1. Shadows of the Future - Probably the closest we get to this dance floor on this set. The opening sample is from Alan Watt's brain-blowing "Om" from "The Sound of Hinduism," which you'll find elsewhere on the blog. My image for the second half of the track is of a bunch of robots blasting you with lasers while pontificating on their robot philosophy.

2. Craters of the Sun - I sit around playing Tetris and listening to classical Indian music a lot. Of course, many of you know that I have a sitar obsession. Unfortunately, I don't have a sitar, so my electric guitar will have to do for this faux-raga.

3. Melted Into Angel Form - Here's another second solar track in a sort of mini-suite of hymns toward the sun. I was trying to get my Eno on a little more than usual for this one. If you can figure out what movie I based the lyrics on, then you may have ESP.

4. The Solar Petroglyphs - I guess this really makes more sense as a Glaze of Cathexis tune, but the track did start with the percolating synths and I like it here. The lyrics are a mixture of good and bad advice. It's up to you to parse out which is which.

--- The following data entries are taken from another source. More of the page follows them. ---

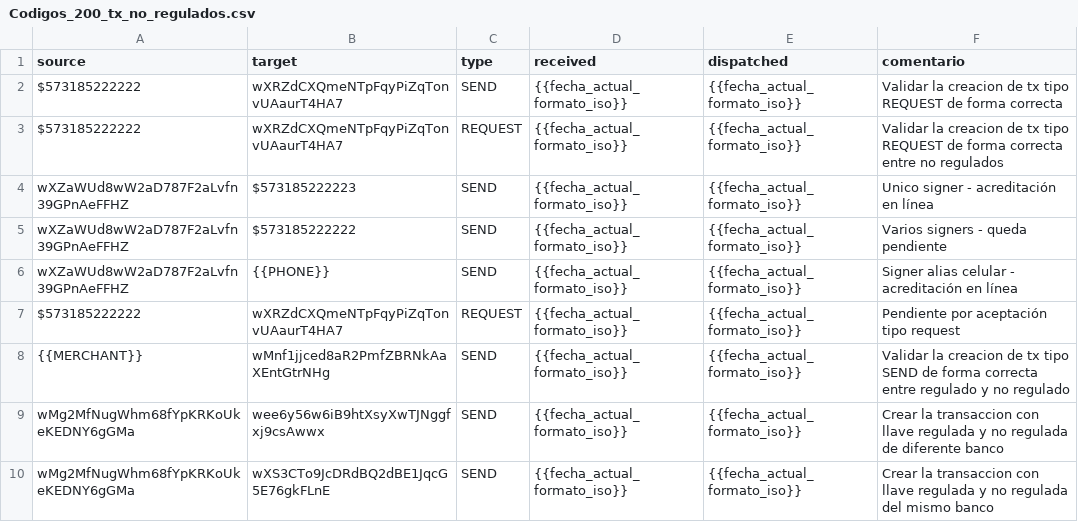
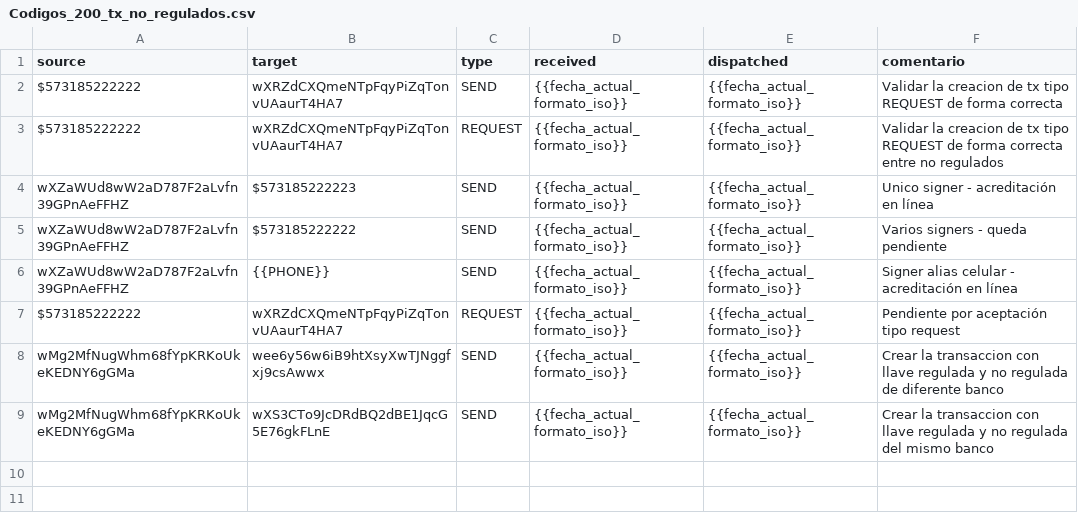
Before and after one commit to sergiomolber/Minka_1.72, a CSV file: Transferencia_no_reguladas/Codigos_200_tx_no_regulados.csv, drawn as a sheet.

Commit message:
ok

```diff
--- a/Transferencia_no_reguladas/Codigos_200_tx_no_regulados.csv
+++ b/Transferencia_no_reguladas/Codigos_200_tx_no_regulados.csv
@@ -7,3 +7,2 @@ wXZaWUd8wW2aD787F2aLvfn39GPnAeFFHZ,{{PHONE}},SEND,{{fecha_actual_formato_iso}},{
 $573185222222,wXRZdCXQmeNTpFqyPiZqTonvUAaurT4HA7,REQUEST,{{fecha_actual_formato_iso}},{{fecha_actual_formato_iso}},Pendiente por aceptación tipo request
-{{MERCHANT}},wMnf1jjced8aR2PmfZBRNkAaXEntGtrNHg,SEND,{{fecha_actual_formato_iso}},{{fecha_actual_formato_iso}},Validar la creacion de tx tipo SEND de forma correcta entre regulado y no regulado
 wMg2MfNugWhm68fYpKRKoUkeKEDNY6gGMa,wee6y56w6iB9htXsyXwTJNggfxj9csAwwx,SEND,{{fecha_actual_formato_iso}},{{fecha_actual_formato_iso}},Crear la transaccion con llave regulada y no regulada de diferente banco
```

5. Sharkfasting of the Wyld - It's a shojam! This one has kind of a weird swing that I don't think shows up in electronic music too much. You'll have to ask Scott what he's talking about on the track.

6. Bohemian Astronaut - Not quite a hippy in space - a little sharper than that. We'll dedicate this one to Harrison Schmitt, the only scientist who made it to the Moon during the Apollo program. Maybe that made him seem a touch bohemian amongst all the navy and air force dudes.

7. Tara Poets and Edo Priests - Or maybe it's the other way around as the file name says. Honestly, I sort of forgot. Hell, both ways are fine with me. Until Scott made his contribution, I had an unfortunate urge to name this track "The Hippy Revolution," but it has to be an exploitation revolution like you can see in the double feature DVD "Wild in the Streets/Gas-s-s-s"

8. Conversations With the Psychedelic Wyzard - All of these tracks started off with the file name "cheecream," but this one really earns its title. We've got a question posed by the lead synthesizer, and answer from the lead guitar, and another response from the synth over the course of the track. You can decide which one of these voices is the psychedelic, uh, wyzard.

9. Magnetic Vulcanology - The initial tune made me think of a synthesized communist anthem or something, and then I decided to do the Cookie Monster for the vocals. I don't think I can touch Tom Waits Cookie Monster impression, but I am a big fan of both of those iconic figures.

10. A Dedication of the Deserts - I may need to get Scott to post a bit about the intentions of his words. Although it is ostensibly about the deserts, I keep feeling that it's more of a peace, love, and tantric sex thing. I don't know, the artist is typically the worst person that you can ask, "So, what does it mean?"

11. Tribal Physics - I think I figured out how to make my Roland Juno 60 sound reasonably like a Fender-Rhodes electric piano - at least that's what I was going for. Something deep inside of me thought about naming this album "The Happy Bongo" as well. This track is further support for that idea.

As always, I'd love to hear your comments, and if you dig the sounds, you're welcome to repost. Let me know if you do.

Listen to me: